The New York Times' The Upshot: L.B.J. And Truman: The Bond That Helped Forge Medicare
Lyndon B. Johnson was often derided for being egocentric, but when it came time to sign his landmark bill creating Medicare, 50 years ago this July, he graciously insisted on sharing the credit with the 81-year-old Harry Truman. At almost the last moment, Johnson decided to change the location from Washington to Truman’s presidential library in Independence, Mo. During the ceremony, Johnson noted that in 1945, the newly installed President Truman had called for national health insurance, planting “the seeds of compassion and duty which have today flowered into care for the sick, and serenity for the fearful.” Johnson then presented his host with the nation’s first Medicare card. Deeply moved, Truman later wrote in a letter to Johnson that the ceremony was “the highlight of my post-White House days.” (MIchael Beschloss, 2/28)

The New York Times: Painkiller Abuses And Ignorance
The epidemic of deaths and addiction attributable to opioid painkillers continues unabated even as an authoritative new review of scientific studies has found no solid evidence that opioids are effective in relieving long-term chronic pain. (3/2)

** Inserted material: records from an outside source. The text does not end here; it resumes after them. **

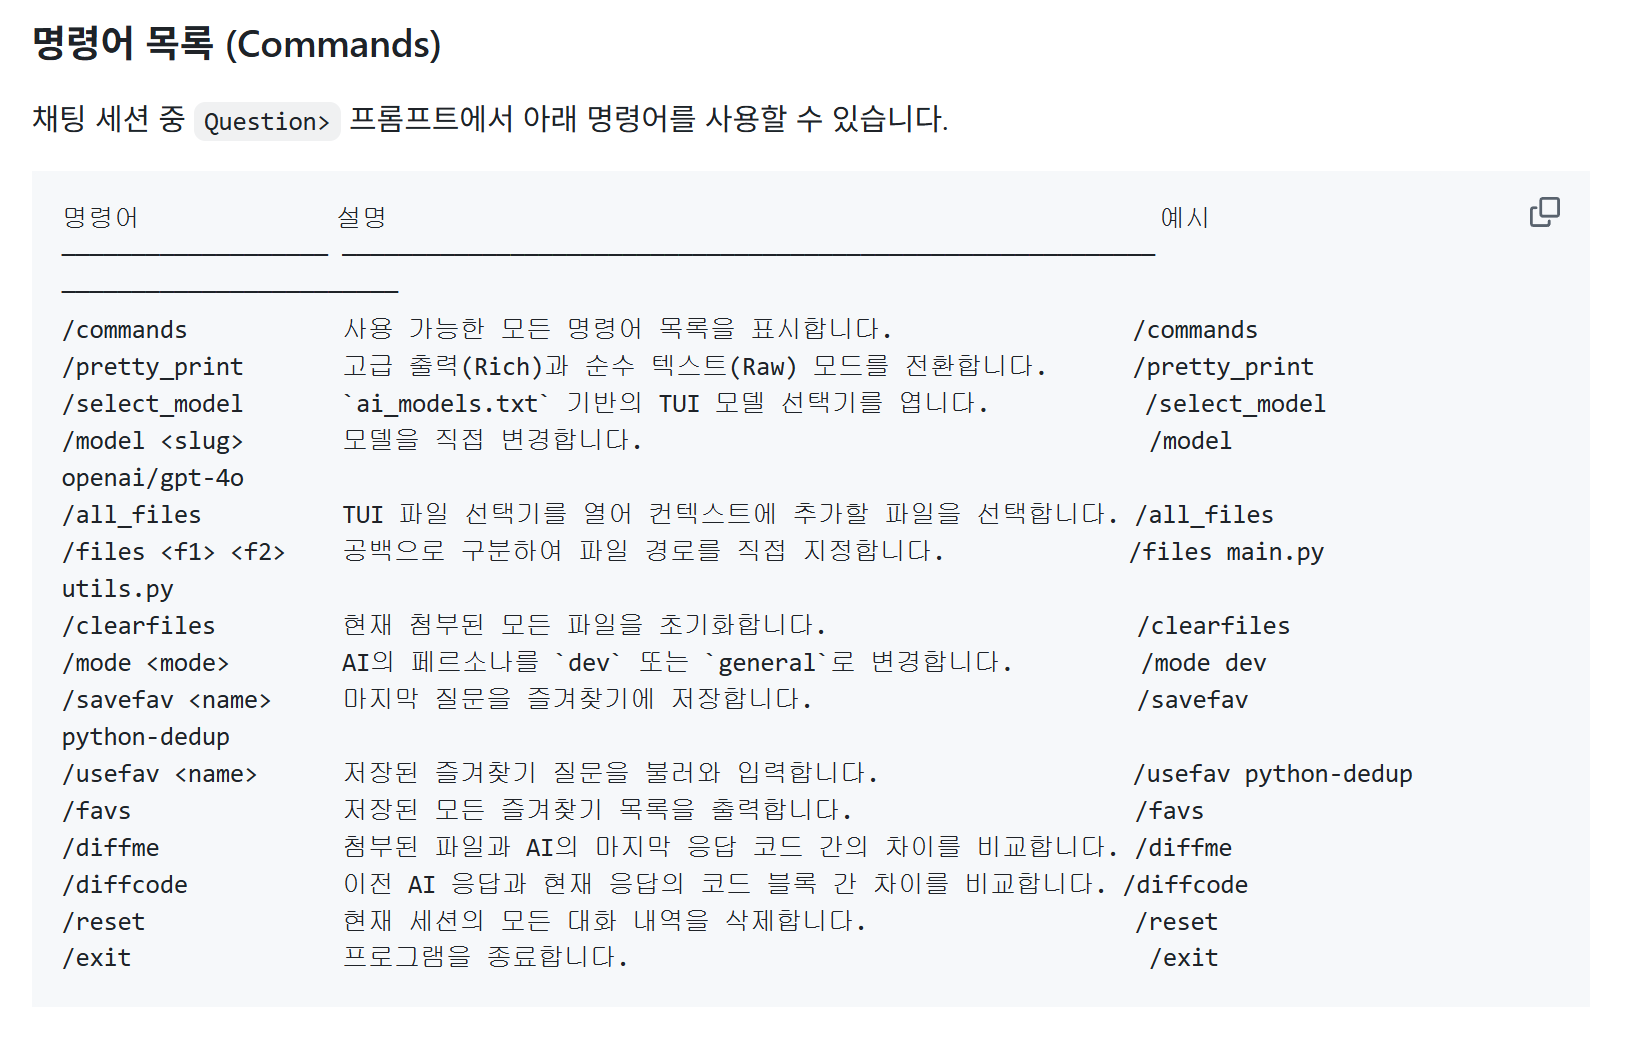
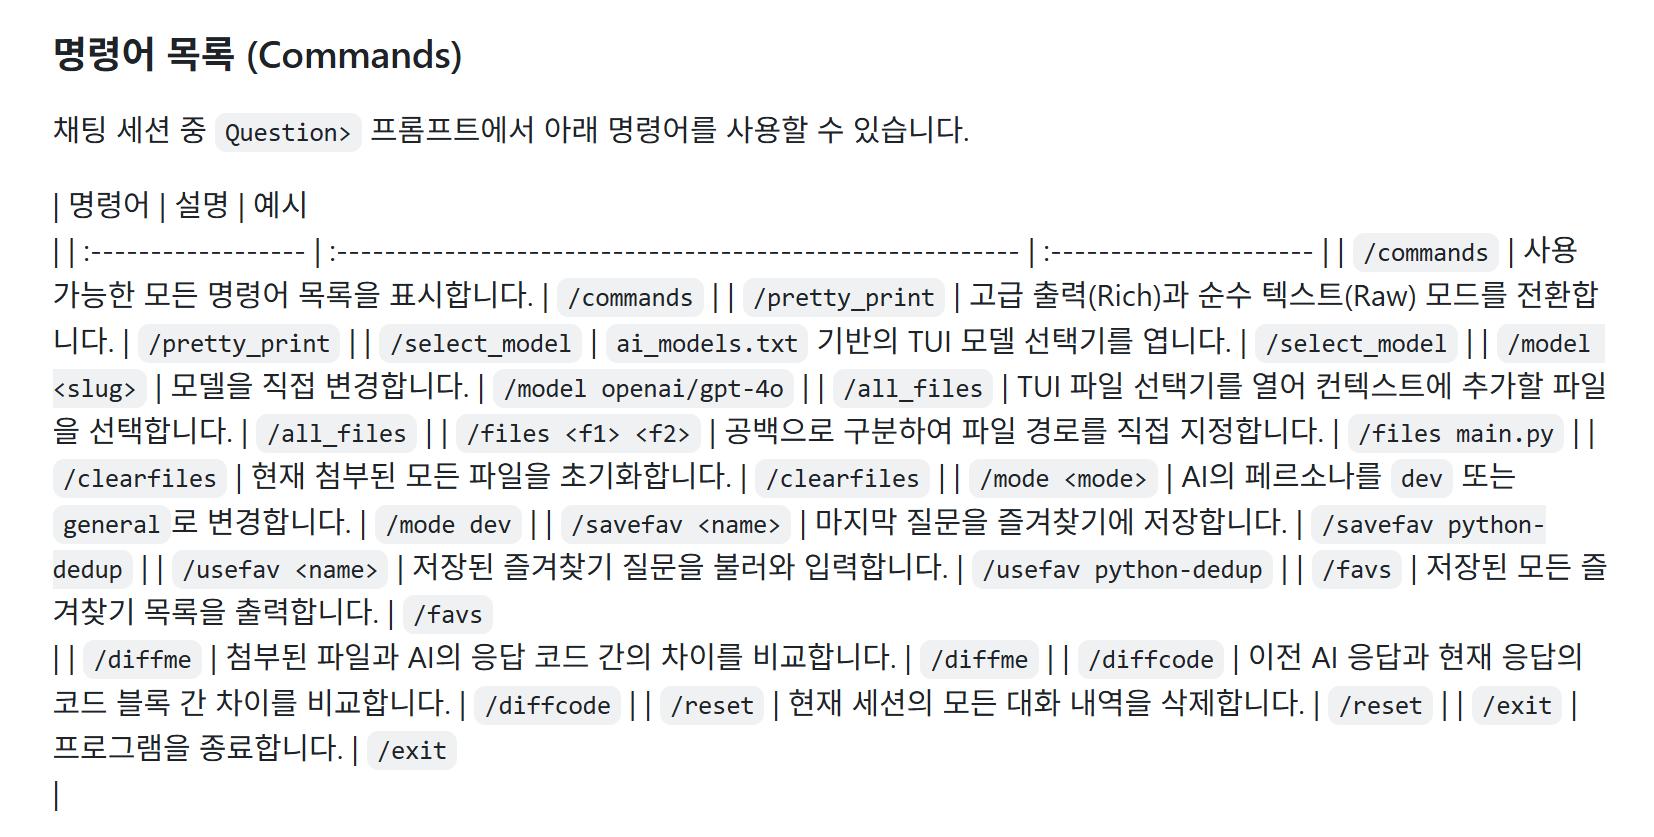
readme

Changed region(s): [[0.0, 0.0, 0.9688, 0.9319], [0.9375, 0.1864, 0.9688, 0.2174], [0.7188, 0.1864, 0.75, 0.2174]]

diff --git a/README.md b/README.md
@@ -153,33 +153,51 @@ python gptcli_o3.py "파이썬에서 리스트의 중복 요소를 제거하는 
 
 채팅 세션 중 `Question>` 프롬프트에서 아래 명령어를 사용할 수 있습니다.
 
-| 명령어              | 설명                                                       | 예시     
-|
-| :------------------ | :--------------------------------------------------------- | 
-:---------------------- |
-| `/commands`         | 사용 가능한 모든 명령어 목록을 표시합니다.                 | 
-`/commands`             |
-| `/pretty_print`     | 고급 출력(Rich)과 순수 텍스트(Raw) 모드를 전환합니다.      | `/pretty_print`         |
-| `/select_model`     | `ai_models.txt` 기반의 TUI 모델 선택기를 엽니다.           | 
-`/select_model`         |
-| `/model <slug>`     | 모델을 직접 변경합니다.                                    | `/model openai/gpt-4o`  |
-| `/all_files`        | TUI 파일 선택기를 열어 컨텍스트에 추가할 파일을 선택합니다. | 
-`/all_files`            |
-| `/files <f1> <f2>`  | 공백으로 구분하여 파일 경로를 직접 지정합니다.             | `/files main.py`        |
-| `/clearfiles`       | 현재 첨부된 모든 파일을 초기화합니다.                      | 
-`/clearfiles`           |
-| `/mode <mode>`      | AI의 페르소나를 `dev` 또는 `general`로 변경합니다.         | `/mode dev`             |
-| `/savefav <name>`   | 마지막 질문을 즐겨찾기에 저장합니다.                       | `/savefav
-python-dedup` |
-| `/usefav <name>`    | 저장된 즐겨찾기 질문을 불러와 입력합니다.                  | `/usefav python-dedup`  |
-| `/favs`             | 저장된 모든 즐겨찾기 목록을 출력합니다.                    | `/favs`  
-|
-| `/diffme`           | 첨부된 파일과 AI의 응답 코드 간의 차이를 비교합니다.       | `/diffme`               |
-| `/diffcode`         | 이전 AI 응답과 현재 응답의 코드 블록 간 차이를 비교합니다. | 
-`/diffcode`             |
-| `/reset`            | 현재 세션의 모든 대화 내역을 삭제합니다.                   | `/reset`                |
-| `/exit`             | 프로그램을 종료합니다.                                     | `/exit`  
-|
+*   **/commands**
+    *   **설명:** 사용 가능한 모든 명령어 목록을 표시합니다.
+    *   **예시:** `/commands`
+*   **/pretty_print**
+    *   **설명:** 고급 출력(Rich)과 순수 텍스트(Raw) 모드를 전환합니다.
+    *   **예시:** `/pretty_print`
+*   **/select_model**
+    *   **설명:** `ai_models.txt` 기반의 TUI 모델 선택기를 엽니다.
+    *   **예시:** `/select_model`
+*   **/model `<slug>`**
+    *   **설명:** 모델을 직접 변경합니다.
+    *   **예시:** `/model openai/gpt-4o`
+*   **/all_files**
+    *   **설명:** TUI 파일 선택기를 열어 컨텍스트에 추가할 파일을 선택합니다.
+    *   **예시:** `/all_files`
+*   **/files `<f1> <f2> ...`**
+    *   **설명:** 공백으로 구분하여 파일 경로를 직접 지정합니다.
+    *   **예시:** `/files main.py utils.py`
+*   **/clearfiles**
+    *   **설명:** 현재 첨부된 모든 파일을 초기화합니다.
+    *   **예시:** `/clearfiles`
+*   **/mode `<dev|general>`**
+    *   **설명:** AI의 페르소나를 `dev` 또는 `general`로 변경합니다.
+    *   **예시:** `/mode dev`
+*   **/savefav `<name>`**
+    *   **설명:** 마지막 질문을 즐겨찾기에 저장합니다.
+    *   **예시:** `/savefav python-dedup`
+*   **/usefav `<name>`**
+    *   **설명:** 저장된 즐겨찾기 질문을 불러와 입력합니다.
+    *   **예시:** `/usefav python-dedup`
+*   **/favs**
+    *   **설명:** 저장된 모든 즐겨찾기 목록을 출력합니다.
+    *   **예시:** `/favs`
+*   **/diffme**
+    *   **설명:** 첨부된 파일과 AI의 응답 코드 간의 차이를 비교합니다.
+    *   **예시:** `/diffme`
+*   **/diffcode**
+    *   **설명:** 이전 AI 응답과 현재 응답의 코드 블록 간 차이를 비교합니다.
+    *   **예시:** `/diffcode`
+*   **/reset**
+    *   **설명:** 현재 세션의 모든 대화 내역을 삭제합니다.
+    *   **예시:** `/reset`
+*   **/exit**
+    *   **설명:** 프로그램을 종료합니다.
+    *   **예시:** `/exit`
 
 ## 🔧 고급 기능 상세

USA Today: Bad Feds, Deadly Meds
In December, the Department of Justice indicted 14 people who worked at the New England Compounding Center. The company manufactured drugs in insanitary conditions that produced a fungal meningitis outbreak that killed 64 people and made 751 gravely ill in 2012. One of the owners and a senior pharmacist face charges of racketeering and second-degree murder. ... The indictments are good news. If convictions are obtained, they will serve as some deterrent to further misconduct within an industry that continues to be virtually unregulated.(Rena Steinzor, 2/28)

The New York Times' Room For Debate: 23andMe And The Promise Of Anonymous Genetic Testing
The F.D.A. has allowed 23andMe to market genetic tests for mutations directly to the public. The agency said that, for the most part, so-called carrier tests would no longer need advance approval before being marketed this way. But 23andMe is also offering access to its data for research, opening up questions about privacy and anonymity. Should commercial companies share genetic information for research purposes? Is it an invasion of privacy or is the potential for scientific breakthrough more important? (3/2)

The Wall Street Journal: Debt-Saddled Municipal Budgets Get A Lifeline
While underfunded public-employee pensions capture the headlines, health-insurance benefits for retired state and local workers are also a huge problem. But a recent ruling by the Supreme Court may help state and local governments scale back these benefits. Unlike public pension plans, retiree health benefits aren’t funded in advance; they are typically paid out of current tax revenues, so they compete with other budget priorities like schools and police. This competition will only grow more intense, as unfunded retiree health benefits are close to $1 trillion, according to a recent study in the Journal of Health Economics. (Robert C. Pozen and Ronald J. Gilson, 3/1)

USA Today: Taming Retiree Health Care
Good news: Recurring, predictable out-of-pocket health care expenses remain somewhat stable over the course of retirement. The bad news: Non-recurring unpredictable expenses — such as surgery, hospitalizations, and nursing home care — increase with age, tend to be more expensive, and, in the absence of a plan to manage those costs, can wreak havoc on a household's finances, according to research just published by the Employee Benefit Research Institute (EBRI), a nonpartisan research institute based in Washington, D.C. (Robert Powell, 2/28)